Code change snippets
....................
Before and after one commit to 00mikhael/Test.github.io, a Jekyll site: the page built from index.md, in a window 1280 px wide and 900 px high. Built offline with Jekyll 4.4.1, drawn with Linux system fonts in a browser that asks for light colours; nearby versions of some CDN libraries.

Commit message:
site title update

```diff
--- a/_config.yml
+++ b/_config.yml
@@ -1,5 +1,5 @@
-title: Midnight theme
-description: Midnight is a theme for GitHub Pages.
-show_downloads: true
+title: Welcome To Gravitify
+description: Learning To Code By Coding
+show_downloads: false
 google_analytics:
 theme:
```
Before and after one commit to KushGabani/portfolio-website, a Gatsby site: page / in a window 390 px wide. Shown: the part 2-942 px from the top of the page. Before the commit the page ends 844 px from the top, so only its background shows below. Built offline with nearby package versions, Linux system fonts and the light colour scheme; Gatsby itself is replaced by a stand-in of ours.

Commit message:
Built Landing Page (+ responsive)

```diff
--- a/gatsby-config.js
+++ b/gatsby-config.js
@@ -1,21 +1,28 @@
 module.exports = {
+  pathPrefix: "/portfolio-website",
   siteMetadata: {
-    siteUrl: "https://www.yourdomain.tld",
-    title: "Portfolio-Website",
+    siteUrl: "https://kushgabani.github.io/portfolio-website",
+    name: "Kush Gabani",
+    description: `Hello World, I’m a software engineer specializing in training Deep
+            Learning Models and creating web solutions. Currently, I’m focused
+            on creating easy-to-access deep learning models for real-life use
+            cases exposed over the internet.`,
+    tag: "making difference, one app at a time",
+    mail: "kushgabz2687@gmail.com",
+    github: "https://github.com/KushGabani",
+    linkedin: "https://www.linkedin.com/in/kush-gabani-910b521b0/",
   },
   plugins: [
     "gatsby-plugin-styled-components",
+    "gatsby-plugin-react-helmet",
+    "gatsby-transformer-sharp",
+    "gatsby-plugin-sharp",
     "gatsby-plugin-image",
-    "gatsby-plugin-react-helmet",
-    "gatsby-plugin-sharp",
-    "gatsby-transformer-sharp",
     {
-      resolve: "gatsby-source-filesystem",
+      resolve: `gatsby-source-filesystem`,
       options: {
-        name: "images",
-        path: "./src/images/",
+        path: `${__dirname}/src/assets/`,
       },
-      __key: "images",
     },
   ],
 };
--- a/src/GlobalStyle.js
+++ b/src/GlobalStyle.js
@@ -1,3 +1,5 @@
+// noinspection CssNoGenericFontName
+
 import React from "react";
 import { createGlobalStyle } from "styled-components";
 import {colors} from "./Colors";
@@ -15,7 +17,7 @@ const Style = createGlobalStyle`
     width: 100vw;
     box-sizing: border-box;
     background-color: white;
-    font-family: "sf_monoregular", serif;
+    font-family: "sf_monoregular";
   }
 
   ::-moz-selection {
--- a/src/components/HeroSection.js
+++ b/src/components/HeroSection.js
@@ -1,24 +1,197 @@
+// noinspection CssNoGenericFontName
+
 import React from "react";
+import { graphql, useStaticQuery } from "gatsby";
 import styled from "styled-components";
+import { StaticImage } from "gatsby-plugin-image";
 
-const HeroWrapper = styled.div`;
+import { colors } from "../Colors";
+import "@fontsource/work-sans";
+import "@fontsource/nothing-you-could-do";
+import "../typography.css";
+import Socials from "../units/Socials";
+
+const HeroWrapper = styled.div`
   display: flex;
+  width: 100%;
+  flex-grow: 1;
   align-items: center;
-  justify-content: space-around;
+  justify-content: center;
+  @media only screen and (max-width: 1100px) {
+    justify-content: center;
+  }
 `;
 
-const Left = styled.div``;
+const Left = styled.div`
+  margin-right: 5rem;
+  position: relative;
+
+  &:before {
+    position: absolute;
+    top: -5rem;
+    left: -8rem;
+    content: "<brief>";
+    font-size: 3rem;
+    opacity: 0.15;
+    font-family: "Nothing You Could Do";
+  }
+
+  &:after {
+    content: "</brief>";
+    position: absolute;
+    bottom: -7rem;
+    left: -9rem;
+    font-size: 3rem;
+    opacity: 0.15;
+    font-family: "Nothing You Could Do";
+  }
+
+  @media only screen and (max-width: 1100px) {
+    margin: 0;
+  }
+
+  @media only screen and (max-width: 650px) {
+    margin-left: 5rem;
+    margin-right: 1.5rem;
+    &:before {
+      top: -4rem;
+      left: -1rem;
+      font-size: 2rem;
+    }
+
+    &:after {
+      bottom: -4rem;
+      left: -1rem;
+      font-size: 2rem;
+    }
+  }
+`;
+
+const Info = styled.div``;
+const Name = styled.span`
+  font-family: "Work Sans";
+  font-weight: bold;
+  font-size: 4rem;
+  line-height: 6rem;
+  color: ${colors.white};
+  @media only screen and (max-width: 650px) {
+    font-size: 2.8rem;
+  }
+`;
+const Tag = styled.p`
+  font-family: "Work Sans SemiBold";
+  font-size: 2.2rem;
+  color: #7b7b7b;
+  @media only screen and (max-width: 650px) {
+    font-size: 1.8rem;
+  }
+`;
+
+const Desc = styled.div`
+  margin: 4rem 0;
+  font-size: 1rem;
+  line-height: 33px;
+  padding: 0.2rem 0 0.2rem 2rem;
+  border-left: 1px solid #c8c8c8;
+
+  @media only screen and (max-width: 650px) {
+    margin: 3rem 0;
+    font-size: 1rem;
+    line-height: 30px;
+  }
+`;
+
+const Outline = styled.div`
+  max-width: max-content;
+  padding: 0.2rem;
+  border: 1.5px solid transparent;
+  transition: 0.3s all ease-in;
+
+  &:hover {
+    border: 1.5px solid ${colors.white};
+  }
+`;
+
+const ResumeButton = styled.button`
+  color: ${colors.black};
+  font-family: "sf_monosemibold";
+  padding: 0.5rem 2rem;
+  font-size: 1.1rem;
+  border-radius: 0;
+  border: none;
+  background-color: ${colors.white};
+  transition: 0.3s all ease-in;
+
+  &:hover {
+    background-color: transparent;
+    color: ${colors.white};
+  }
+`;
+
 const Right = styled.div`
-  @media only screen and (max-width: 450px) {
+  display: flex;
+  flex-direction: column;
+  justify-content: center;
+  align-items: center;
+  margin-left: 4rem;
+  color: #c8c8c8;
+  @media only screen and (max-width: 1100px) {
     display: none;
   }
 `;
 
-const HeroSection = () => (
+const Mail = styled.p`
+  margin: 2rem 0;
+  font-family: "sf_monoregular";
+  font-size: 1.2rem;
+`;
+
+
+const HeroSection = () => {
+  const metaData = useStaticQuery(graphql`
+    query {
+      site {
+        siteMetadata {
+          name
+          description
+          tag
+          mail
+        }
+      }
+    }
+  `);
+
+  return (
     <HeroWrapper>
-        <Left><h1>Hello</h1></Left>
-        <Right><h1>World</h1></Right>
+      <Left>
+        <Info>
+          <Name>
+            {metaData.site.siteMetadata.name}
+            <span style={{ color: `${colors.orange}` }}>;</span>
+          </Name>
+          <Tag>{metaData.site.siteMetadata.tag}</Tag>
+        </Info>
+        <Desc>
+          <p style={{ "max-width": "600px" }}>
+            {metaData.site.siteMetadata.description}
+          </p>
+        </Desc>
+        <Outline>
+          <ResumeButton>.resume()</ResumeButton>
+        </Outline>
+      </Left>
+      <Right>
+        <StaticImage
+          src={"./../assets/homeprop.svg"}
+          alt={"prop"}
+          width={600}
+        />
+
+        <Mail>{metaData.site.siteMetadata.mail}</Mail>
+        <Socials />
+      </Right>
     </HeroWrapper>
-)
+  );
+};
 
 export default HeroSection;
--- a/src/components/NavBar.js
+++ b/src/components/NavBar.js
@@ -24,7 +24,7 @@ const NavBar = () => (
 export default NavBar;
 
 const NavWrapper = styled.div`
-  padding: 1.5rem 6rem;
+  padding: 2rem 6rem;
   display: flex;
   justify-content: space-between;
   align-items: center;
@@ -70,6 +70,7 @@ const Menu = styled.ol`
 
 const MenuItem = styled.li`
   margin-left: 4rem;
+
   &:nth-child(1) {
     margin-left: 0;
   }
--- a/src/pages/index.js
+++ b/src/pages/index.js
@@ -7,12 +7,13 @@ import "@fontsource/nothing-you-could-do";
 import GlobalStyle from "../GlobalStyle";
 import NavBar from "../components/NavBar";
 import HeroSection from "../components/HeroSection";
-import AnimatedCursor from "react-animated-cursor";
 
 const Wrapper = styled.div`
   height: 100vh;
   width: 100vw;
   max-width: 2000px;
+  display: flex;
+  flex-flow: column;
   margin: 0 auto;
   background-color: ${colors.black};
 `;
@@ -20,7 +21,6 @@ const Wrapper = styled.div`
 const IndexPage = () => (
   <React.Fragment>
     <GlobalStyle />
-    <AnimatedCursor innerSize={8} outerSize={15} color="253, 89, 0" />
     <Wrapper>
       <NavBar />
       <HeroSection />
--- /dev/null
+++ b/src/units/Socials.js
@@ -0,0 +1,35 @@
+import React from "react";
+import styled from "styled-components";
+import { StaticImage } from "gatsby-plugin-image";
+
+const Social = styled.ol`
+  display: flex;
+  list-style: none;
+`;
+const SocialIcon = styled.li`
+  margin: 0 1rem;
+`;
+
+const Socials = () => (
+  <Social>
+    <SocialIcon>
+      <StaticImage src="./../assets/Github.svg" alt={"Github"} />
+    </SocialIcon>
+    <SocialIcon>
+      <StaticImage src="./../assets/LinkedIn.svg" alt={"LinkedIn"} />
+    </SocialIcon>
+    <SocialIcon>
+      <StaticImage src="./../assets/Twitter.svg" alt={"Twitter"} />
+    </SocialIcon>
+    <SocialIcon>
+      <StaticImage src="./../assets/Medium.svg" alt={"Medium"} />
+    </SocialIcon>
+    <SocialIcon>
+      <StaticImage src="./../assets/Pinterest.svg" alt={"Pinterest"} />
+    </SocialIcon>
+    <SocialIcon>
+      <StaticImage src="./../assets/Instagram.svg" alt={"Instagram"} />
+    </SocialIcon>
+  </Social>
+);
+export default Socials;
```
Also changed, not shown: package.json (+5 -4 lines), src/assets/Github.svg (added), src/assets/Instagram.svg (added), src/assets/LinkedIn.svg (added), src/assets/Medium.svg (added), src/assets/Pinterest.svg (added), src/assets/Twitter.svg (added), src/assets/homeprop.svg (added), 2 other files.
....................
To do = Within the data above, how many lines include the string "HeroSection"? Answer with the number by itself.

Solution for this problem = 7